After visiting Uganda in 2019, I became aware of the plight of the Batwa pygmies, who were forcibly evicted without compensation at the creation of Bwindi Impenetrable National Park. These hunter-gatherers were left without land or livelihood, and they have suffered horribly as a result. Occasionally, in desperation, they have gone back into the Bwindi park to obtain food, where they are treated as “poachers” if they do so. The protection of half the world’s population of Mountain Gorillas depends a great deal on getting local buy-in through community-based conservation. That’s why I proposed to the board of Biocultural Conservation Institute that we support two community-focused non-profits at separate sites along the borders of the national park. These non-profits are relatively young (we helped both get going) and are led by outstanding young men dedicated to improving conditions for the Batwa and protecting the wildlife of the park. There have been successful completions of water and agricultural projects that have greatly improved the lot of many of the Batwa. We have also provided food for Christmas celebrations and have gained their gratitude and commitment to protecting wildlife. I proposed to Artists and Biologists Unite for Nature (ABUN) the “Believing in Bwindi project to raise awareness and funds for the cause. I donated the free use of the majority of the photographs used by artists worldwide for the project. I have also committed funds from the sale of some of my paintings to the projects through BCI (e.g., paintings of a colobus monkey and a chimpanzee).
Bwindi Impenetrable National Park was established in 1994 to protect about half of the world’s population of Mountain Gorillas, as well as exceptional biodiversity of many kinds (~120 species of mammals, 348 species of birds, 202 species of butterflies, 200 species of trees, and 100 species of ferns). Unfortunately, when the Ugandan government created the park, it forcibly removed the Batwa pygmies who had lived as hunter-gatherers in the forest for millennia, leaving them landless and destitute.
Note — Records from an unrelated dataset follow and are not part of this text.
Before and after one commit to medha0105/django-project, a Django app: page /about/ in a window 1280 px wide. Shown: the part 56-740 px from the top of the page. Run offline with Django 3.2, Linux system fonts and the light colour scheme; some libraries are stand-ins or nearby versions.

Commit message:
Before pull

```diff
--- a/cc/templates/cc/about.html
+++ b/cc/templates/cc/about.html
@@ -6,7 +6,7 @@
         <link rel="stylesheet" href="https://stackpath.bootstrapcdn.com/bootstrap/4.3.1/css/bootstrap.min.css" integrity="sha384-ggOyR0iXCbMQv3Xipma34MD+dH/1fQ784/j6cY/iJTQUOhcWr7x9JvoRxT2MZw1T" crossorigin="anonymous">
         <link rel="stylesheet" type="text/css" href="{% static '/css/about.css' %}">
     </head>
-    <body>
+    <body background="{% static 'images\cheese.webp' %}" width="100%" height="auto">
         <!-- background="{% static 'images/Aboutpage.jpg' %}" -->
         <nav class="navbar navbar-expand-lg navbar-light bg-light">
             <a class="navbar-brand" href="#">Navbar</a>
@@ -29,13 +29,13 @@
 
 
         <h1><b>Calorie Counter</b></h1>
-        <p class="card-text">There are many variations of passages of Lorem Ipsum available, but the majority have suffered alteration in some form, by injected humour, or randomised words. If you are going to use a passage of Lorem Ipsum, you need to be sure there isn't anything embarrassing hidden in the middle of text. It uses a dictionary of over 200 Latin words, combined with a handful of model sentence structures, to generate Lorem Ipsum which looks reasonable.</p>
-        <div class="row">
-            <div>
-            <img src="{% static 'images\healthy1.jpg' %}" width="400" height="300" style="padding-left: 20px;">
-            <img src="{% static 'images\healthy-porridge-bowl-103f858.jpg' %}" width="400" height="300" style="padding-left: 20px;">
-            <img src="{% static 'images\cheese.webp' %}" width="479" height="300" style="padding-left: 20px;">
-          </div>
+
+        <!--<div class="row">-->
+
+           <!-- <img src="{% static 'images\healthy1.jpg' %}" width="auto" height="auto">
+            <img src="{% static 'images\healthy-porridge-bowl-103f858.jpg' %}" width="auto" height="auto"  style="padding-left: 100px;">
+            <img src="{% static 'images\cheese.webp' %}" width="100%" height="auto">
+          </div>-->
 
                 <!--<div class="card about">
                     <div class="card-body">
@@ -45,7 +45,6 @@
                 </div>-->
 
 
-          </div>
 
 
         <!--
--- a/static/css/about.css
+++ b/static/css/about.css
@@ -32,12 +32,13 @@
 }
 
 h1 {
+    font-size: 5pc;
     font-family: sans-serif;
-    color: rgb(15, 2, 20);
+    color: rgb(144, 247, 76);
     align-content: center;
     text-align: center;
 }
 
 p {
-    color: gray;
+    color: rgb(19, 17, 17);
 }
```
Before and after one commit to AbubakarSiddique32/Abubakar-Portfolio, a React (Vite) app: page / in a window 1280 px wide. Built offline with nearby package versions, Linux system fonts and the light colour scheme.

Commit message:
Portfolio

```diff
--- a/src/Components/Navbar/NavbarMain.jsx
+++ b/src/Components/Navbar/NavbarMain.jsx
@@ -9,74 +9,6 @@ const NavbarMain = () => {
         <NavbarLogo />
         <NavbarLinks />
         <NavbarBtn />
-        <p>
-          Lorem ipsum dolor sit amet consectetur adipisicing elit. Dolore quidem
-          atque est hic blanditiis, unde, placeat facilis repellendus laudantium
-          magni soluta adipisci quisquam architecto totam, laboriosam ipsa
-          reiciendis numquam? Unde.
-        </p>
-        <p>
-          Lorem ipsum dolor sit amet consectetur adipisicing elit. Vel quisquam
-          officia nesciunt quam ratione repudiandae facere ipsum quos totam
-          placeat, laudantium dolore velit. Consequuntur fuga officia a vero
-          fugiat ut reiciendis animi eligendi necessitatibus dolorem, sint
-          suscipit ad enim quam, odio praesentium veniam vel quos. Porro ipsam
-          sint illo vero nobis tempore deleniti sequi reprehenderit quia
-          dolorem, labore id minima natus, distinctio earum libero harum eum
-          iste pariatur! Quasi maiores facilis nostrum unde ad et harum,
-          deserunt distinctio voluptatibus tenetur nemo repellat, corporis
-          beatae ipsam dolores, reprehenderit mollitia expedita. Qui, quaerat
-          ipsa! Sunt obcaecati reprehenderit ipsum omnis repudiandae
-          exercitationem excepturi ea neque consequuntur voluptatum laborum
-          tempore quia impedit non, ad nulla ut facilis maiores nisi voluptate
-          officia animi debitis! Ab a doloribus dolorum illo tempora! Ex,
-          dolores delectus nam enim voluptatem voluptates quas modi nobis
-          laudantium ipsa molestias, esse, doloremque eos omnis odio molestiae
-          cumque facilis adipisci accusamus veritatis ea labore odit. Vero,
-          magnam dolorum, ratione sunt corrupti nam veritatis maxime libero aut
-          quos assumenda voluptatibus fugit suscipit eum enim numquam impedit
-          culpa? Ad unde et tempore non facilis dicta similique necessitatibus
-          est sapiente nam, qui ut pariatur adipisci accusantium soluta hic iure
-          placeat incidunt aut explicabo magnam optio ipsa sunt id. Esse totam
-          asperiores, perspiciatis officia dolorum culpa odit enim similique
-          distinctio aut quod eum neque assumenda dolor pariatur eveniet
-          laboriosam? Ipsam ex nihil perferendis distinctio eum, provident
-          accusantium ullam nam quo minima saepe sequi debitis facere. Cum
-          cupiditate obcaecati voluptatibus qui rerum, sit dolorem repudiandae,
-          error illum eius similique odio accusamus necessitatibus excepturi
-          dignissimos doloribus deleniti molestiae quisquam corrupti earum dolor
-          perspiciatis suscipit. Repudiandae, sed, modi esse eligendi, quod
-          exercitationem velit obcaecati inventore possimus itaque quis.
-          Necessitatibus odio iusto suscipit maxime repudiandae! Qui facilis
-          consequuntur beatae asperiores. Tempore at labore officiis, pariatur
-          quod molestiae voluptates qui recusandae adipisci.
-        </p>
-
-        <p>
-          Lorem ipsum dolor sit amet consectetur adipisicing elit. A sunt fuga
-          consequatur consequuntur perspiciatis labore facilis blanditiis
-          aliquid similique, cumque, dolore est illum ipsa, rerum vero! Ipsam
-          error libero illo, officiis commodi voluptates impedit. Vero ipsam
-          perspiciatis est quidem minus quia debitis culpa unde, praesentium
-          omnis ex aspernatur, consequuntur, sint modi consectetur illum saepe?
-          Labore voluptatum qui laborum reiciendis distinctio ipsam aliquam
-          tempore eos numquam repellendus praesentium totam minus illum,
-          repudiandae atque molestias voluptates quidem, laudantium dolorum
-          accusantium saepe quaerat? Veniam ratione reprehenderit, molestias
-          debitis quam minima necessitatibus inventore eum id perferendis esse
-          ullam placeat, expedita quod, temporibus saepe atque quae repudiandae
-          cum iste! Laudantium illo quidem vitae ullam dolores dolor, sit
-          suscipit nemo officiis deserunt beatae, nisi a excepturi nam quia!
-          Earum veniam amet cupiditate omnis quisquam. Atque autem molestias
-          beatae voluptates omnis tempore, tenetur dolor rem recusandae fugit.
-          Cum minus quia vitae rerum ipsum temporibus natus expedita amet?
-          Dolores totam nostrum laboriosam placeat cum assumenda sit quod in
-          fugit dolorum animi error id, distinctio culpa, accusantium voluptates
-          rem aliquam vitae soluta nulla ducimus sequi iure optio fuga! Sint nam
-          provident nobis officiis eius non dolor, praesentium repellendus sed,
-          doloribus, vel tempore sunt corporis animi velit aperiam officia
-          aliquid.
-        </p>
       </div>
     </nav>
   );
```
There were minor concessions offered, then taken away. Fortunately, there are people standing up for the Batwa and helping them gain basic human rights like access to clean water, meaningful work, and healthful food crops. We at BCI support two of these groups, and our contributions have indeed made a difference. Here are some of the projects we support: https://bioculturalconservation.org/blog/